## EXERCISE DETAILS
Return every line of the listing that includes the string "gets".

## RECORDED INFORMATION
..........

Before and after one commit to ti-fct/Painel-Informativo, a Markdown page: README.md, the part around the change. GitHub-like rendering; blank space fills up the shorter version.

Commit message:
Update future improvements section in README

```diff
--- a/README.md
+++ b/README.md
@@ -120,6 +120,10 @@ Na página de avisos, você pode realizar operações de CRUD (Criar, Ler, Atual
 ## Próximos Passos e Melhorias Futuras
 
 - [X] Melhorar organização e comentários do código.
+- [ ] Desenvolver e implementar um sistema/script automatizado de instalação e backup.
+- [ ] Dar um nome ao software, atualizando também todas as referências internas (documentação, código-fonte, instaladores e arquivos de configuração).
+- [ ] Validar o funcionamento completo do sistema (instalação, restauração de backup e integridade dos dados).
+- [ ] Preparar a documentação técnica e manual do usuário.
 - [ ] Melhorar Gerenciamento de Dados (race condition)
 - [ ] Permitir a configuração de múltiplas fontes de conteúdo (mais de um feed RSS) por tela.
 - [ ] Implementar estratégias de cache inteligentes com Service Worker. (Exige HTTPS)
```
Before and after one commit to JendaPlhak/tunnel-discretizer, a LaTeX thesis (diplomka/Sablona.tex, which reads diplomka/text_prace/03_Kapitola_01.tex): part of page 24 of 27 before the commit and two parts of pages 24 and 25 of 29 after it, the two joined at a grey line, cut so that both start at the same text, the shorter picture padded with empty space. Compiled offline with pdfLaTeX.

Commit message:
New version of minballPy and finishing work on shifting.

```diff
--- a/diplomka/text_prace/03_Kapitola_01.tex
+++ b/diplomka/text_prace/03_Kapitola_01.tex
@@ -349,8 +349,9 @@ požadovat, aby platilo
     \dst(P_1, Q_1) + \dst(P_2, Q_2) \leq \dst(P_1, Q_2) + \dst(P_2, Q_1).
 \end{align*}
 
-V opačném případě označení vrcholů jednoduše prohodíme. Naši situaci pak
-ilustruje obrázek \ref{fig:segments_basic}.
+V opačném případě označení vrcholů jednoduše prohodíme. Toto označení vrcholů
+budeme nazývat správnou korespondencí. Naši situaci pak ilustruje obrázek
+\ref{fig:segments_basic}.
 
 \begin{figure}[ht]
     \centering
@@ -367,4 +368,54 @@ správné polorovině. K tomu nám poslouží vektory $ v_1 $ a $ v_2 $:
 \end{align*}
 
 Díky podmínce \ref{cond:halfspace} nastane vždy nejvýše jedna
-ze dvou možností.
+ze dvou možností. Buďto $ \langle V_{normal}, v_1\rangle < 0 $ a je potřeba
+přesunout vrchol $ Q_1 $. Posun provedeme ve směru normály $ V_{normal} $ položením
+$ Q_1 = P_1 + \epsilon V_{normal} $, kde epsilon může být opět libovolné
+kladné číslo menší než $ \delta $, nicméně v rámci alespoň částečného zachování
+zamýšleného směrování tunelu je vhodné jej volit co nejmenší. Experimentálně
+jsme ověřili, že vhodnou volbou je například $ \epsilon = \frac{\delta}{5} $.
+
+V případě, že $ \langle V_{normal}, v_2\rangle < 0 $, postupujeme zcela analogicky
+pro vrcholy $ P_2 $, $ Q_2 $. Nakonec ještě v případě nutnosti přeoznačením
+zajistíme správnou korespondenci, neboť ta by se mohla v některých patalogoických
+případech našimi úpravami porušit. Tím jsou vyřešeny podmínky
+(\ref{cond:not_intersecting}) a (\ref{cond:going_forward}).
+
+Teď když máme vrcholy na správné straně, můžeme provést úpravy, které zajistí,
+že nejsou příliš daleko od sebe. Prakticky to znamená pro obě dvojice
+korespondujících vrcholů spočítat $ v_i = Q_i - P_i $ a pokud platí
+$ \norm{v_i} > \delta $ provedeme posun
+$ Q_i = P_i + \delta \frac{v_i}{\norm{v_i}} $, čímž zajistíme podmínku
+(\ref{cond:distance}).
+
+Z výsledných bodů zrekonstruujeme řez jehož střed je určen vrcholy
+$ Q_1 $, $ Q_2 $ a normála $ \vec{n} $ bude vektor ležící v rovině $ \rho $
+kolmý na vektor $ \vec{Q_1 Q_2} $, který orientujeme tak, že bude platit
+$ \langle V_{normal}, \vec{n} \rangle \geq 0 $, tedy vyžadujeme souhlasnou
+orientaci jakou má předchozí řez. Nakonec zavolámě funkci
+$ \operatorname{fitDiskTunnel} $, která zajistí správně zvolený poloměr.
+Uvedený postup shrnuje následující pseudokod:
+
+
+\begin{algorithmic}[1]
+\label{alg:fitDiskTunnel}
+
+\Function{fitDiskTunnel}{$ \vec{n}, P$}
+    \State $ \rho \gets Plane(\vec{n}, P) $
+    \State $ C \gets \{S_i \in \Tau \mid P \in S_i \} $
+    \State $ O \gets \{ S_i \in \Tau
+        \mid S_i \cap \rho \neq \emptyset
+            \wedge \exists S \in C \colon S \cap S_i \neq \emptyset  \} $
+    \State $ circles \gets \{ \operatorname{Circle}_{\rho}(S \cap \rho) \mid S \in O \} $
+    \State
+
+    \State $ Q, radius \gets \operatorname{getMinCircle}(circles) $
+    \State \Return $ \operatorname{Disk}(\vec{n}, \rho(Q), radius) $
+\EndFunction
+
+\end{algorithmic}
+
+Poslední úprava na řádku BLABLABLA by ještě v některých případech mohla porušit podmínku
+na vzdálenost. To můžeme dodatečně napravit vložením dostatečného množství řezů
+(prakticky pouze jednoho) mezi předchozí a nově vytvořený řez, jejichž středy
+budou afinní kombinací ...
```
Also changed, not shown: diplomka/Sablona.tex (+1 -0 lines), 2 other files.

..........

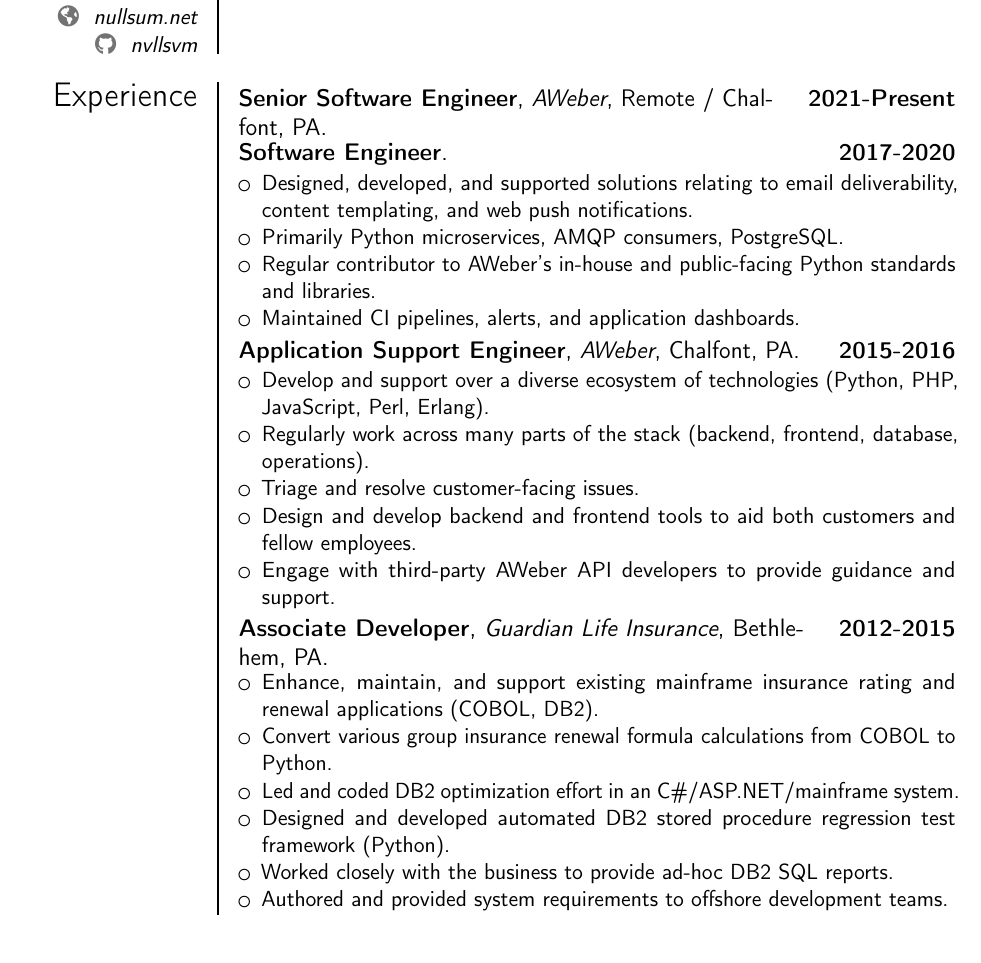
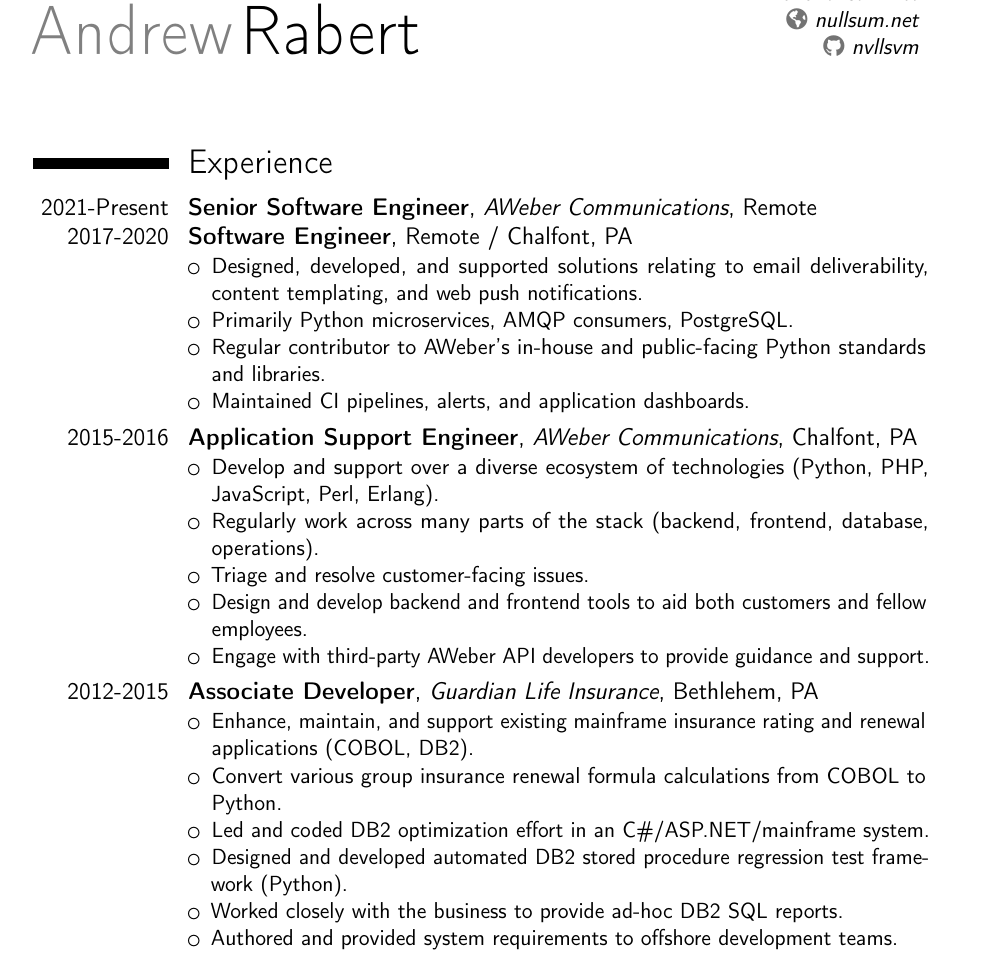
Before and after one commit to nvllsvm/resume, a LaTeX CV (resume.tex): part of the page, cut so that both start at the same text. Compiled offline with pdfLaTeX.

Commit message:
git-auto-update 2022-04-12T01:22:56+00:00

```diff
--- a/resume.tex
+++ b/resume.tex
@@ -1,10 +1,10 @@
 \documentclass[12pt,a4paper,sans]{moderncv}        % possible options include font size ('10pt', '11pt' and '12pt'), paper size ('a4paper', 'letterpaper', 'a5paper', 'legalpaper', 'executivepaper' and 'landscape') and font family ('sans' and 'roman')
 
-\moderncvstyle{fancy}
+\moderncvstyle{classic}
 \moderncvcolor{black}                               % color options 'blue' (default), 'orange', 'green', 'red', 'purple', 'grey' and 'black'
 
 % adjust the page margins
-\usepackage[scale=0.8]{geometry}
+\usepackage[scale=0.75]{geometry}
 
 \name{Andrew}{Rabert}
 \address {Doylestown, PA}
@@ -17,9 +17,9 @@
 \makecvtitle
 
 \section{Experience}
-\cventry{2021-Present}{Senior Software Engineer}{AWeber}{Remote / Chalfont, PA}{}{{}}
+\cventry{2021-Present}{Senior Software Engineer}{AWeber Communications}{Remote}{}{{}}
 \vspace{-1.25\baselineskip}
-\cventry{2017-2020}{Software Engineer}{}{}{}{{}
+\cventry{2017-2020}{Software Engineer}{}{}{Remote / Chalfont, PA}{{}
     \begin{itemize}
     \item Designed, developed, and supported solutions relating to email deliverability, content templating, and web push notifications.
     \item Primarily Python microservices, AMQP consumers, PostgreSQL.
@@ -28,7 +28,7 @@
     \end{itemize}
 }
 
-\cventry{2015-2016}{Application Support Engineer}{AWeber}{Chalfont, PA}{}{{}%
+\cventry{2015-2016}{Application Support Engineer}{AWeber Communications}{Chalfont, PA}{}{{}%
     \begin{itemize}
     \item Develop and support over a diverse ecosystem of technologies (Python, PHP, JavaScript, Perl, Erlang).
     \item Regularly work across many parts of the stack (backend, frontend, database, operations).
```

..........

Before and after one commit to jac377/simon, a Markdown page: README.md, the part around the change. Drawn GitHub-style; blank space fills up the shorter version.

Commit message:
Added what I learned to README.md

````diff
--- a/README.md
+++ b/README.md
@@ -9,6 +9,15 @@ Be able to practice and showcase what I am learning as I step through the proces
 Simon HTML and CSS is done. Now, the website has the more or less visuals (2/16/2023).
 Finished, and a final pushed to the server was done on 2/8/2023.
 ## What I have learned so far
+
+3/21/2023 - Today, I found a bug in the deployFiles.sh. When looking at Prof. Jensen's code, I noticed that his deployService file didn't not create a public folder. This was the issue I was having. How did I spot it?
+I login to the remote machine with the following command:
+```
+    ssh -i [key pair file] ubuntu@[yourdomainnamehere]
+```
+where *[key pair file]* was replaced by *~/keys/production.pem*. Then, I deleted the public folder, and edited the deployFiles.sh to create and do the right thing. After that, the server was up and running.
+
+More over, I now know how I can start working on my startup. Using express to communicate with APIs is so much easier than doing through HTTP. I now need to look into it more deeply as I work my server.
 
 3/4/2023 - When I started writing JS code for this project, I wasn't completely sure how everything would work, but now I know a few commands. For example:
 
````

..........

## TASK RESPONSE
+    \State $ \rho \gets Plane(\vec{n}, P) $
+    \State $ C \gets \{S_i \in \Tau \mid P \in S_i \} $
+    \State $ O \gets \{ S_i \in \Tau
+    \State $ circles \gets \{ \operatorname{Circle}_{\rho}(S \cap \rho) \mid S \in O \} $
+    \State $ Q, radius \gets \operatorname{getMinCircle}(circles) $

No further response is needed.